David Austin has also collected a number of awards during his life. He won the Victoria Medal of Honour from the Royal Horticultural Society in 2003 for his services to horticulture and the Dean Hole Medal from the Royal National Rose Society. He also received an Honorary MSc from the University of East London for his work on rose breeding. He received the lifetime achievement award from the Garden Centre Association in 2004 and was most recently appointed Officer of the Order of the British Empire, which makes him David C.H. Austin OBE.
On this esteemed award he says: ‘I am honored and delighted to be awarded an OBE for services to horticulture in the Queen’s birthday honors list.
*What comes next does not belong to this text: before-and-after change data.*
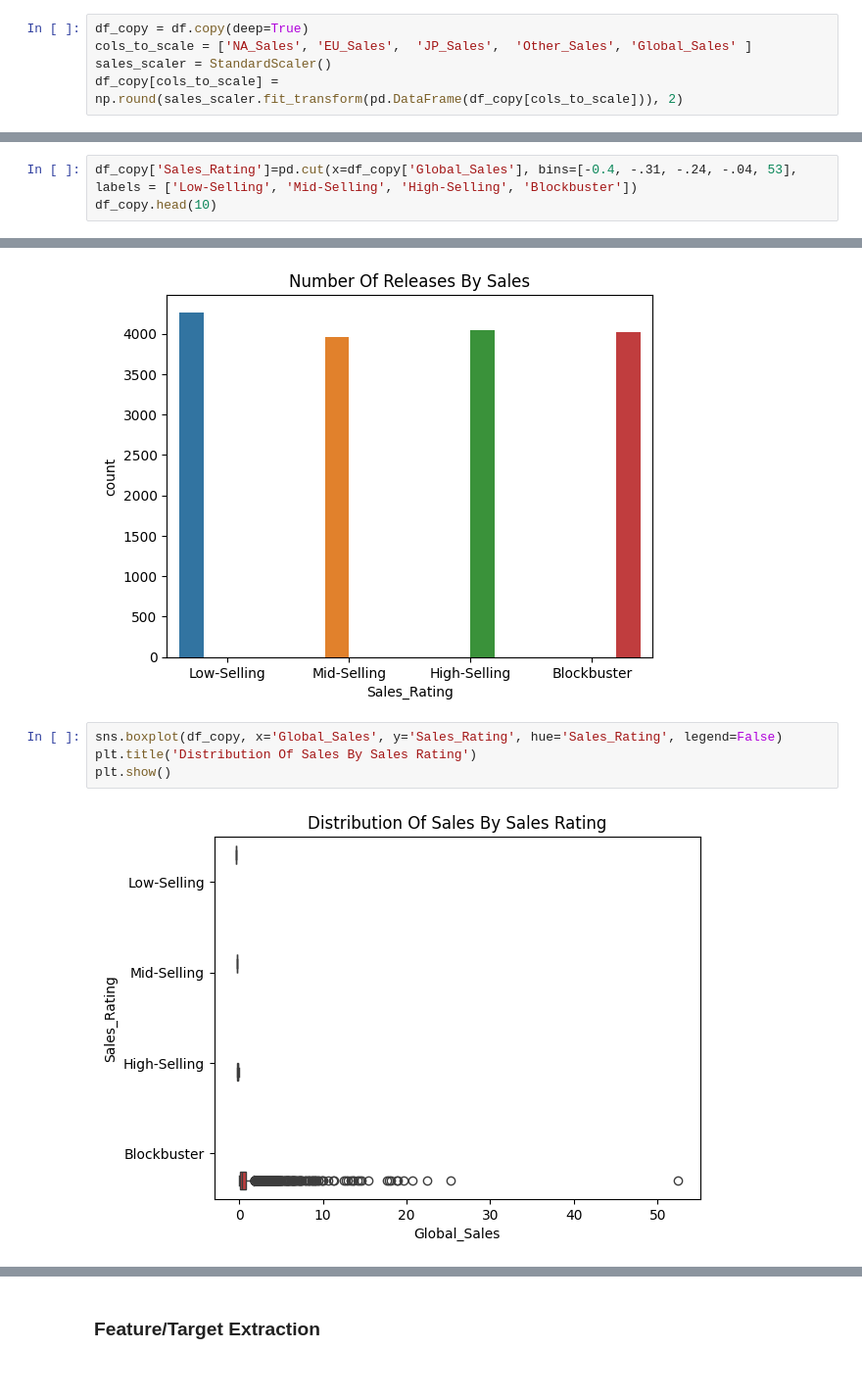
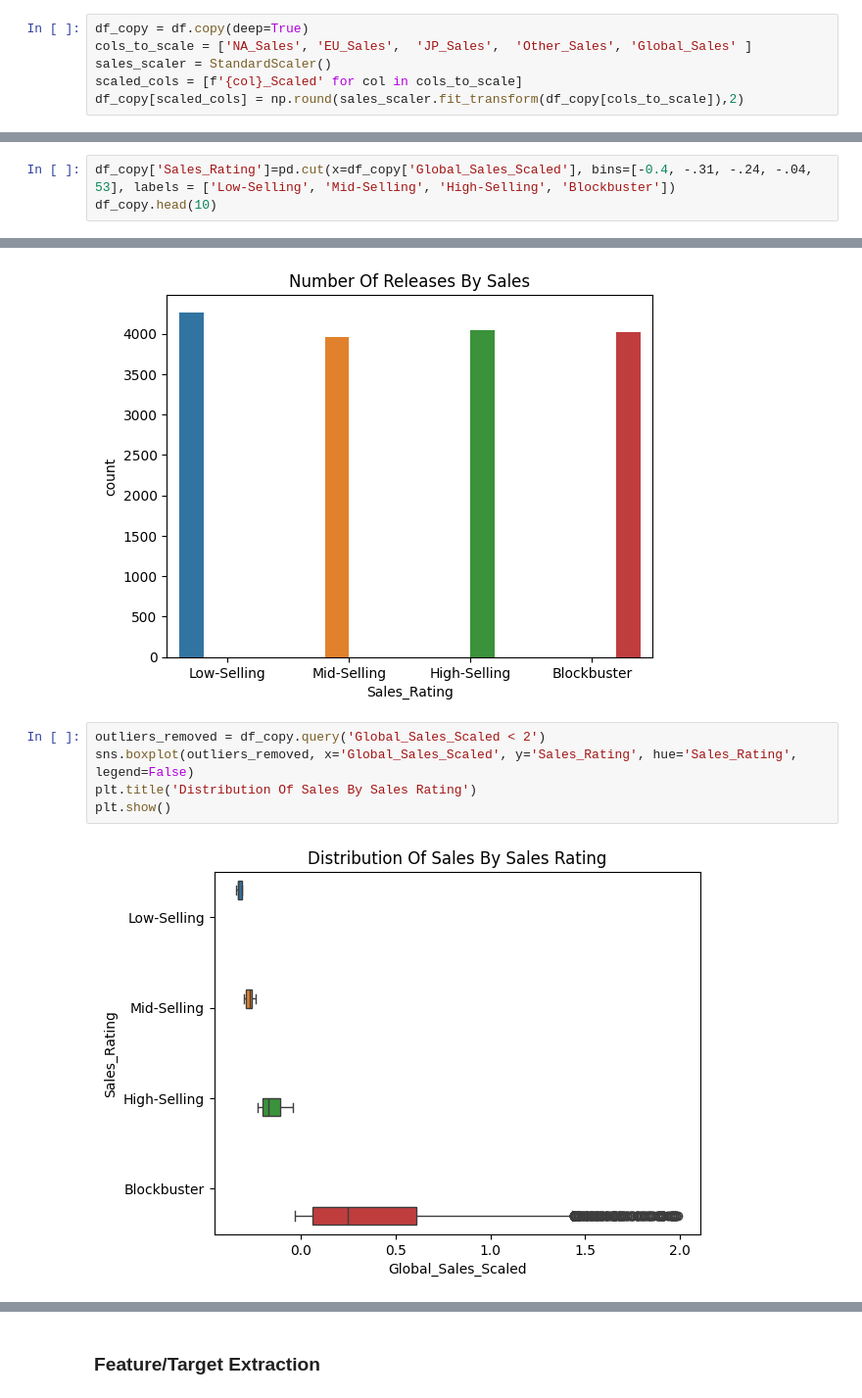
Before and after one commit to cafesmire/notebooks, a Jupyter notebook: video_game_sales/videogame_eda.ipynb, the cells around one changed output, grey strips where cells are left out. Shown at 98% size. Saved outputs shown, nothing was run; the diff lists cells and outputs as text.

Commit message:
Add scaled sales and keep originals
Added scaled sales values to accurately visualize the distribution
of sales by region

```diff
--- a/video_game_sales/videogame_eda.ipynb
+++ b/video_game_sales/videogame_eda.ipynb
@@ -65,7 +65,8 @@ df['Year'] = df['Year'].astype(int)
 df_copy = df.copy(deep=True)
 cols_to_scale = ['NA_Sales', 'EU_Sales',  'JP_Sales',  'Other_Sales', 'Global_Sales' ]
 sales_scaler = StandardScaler()
-df_copy[cols_to_scale] = np.round(sales_scaler.fit_transform(pd.DataFrame(df_copy[cols_to_scale])), 2)
+scaled_cols = [f'{col}_Scaled' for col in cols_to_scale]
+df_copy[scaled_cols] = np.round(sales_scaler.fit_transform(df_copy[cols_to_scale]),2)
 # %%
 df_copy.head()
 # %% [output]
@@ -144,6 +145,6 @@ max         52.450000
 Name: Global_Sales, dtype: float64
 # %%
-df_copy['Sales_Rating']=pd.cut(x=df_copy['Global_Sales'], bins=[-0.4, -.31, -.24, -.04, 53], labels = ['Low-Selling', 'Mid-Selling', 'High-Selling', 'Blockbuster'])
+df_copy['Sales_Rating']=pd.cut(x=df_copy['Global_Sales_Scaled'], bins=[-0.4, -.31, -.24, -.04, 53], labels = ['Low-Selling', 'Mid-Selling', 'High-Selling', 'Blockbuster'])
 df_copy.head(10)
 # %% [output]
 |  | Name | Platform | Year | Genre | Publisher | NA_Sales | EU_Sales | JP_Sales | Other_Sales | ... |
@@ -164,11 +165,12 @@ plt.show()
 # %% [output]
 [figure]
 # %%
-sns.boxplot(df_copy, x='Global_Sales', y='Sales_Rating', hue='Sales_Rating', legend=False)
+outliers_removed = df_copy.query('Global_Sales_Scaled < 2')
+sns.boxplot(outliers_removed, x='Global_Sales_Scaled', y='Sales_Rating', hue='Sales_Rating', legend=False)
 plt.title('Distribution Of Sales By Sales Rating')
 plt.show()
 # %% [output]
-[figure, old version]
+[figure, new version]
 # %%
 sns.lineplot(df_copy, x='Year',y='Global_Sales' )
 plt.title('Yearly Global Sales')
```
Also changed, not shown: parts of 14 cells of this notebook.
Every day, I marvel at my good fortune to have been able to make a life out of breeding roses, but of all the many days in my professional life, this is surely the most special. It is always a source of great satisfaction to see the pleasure my roses give to gardeners and rose lovers worldwide’. David Austin 16th June 2007
Long live the beautiful, versatile, elegant, delicious, velvety, radiant rose!
Harlow Carr Rose
It’s snowing outside right now in Sammamish, Washington. It’s still winter. It’s still February. I’m tired of cold fingers and wet feet. I need a little bit of summer. Remember the sun? Remember the smell of freshly cut grass? Remember the warm breeze against your skin? Remember t-shirts without three extra layers? Remember bright sunlight? Remember sweating? Remember fresh tomatoes? Remember the roses? What do you miss about summer?
Julia Child Rose
Cinco de Mayo
Julia Child Blossoms
For some reason I’ve had this photo waiting to be published since July. Here are the top five reasons why I love this rose:
1.The smooth and creamy buttery yellow color, that changes with time and seasons. Sometimes rich and full, other times translucent and light. Yellow is not my favorite color, it’s closer to the bottom of the list, but this yellow just makes me stare. There must be something in my genetic code that attracts me to this rose. Maybe it’s not the rose, maybe it all comes back to butter.
2. The compact size of this floribunda. It doesn’t get big and gangly, but grows to about three feet. A tidy shrub of perfect proportion.
3. The innumerable blossoms. It started flowering early and just kept on going. In mid-summer I counted 48 buds on Julia Child, which seemed a lot for this compact plant. In December there were two modest flowers, struggling to fully open, yet stubbornly present.
4. The sweet and light rose fragrance. It’s described in the catalogs as spicy, sweet and licorice. I agree with the first two, haven’t detected the licorice yet. A hint of butter, perhaps…
5. Disease resistance. My rose stayed in a container, moved around too much and never had full sun. It did suffer from aphids and black spot, but after a few treatments with neem oil, it rebounded beautifully and sported dark, glossy green leaves most of the year. Truly one of the best.
Which rose is your favorite?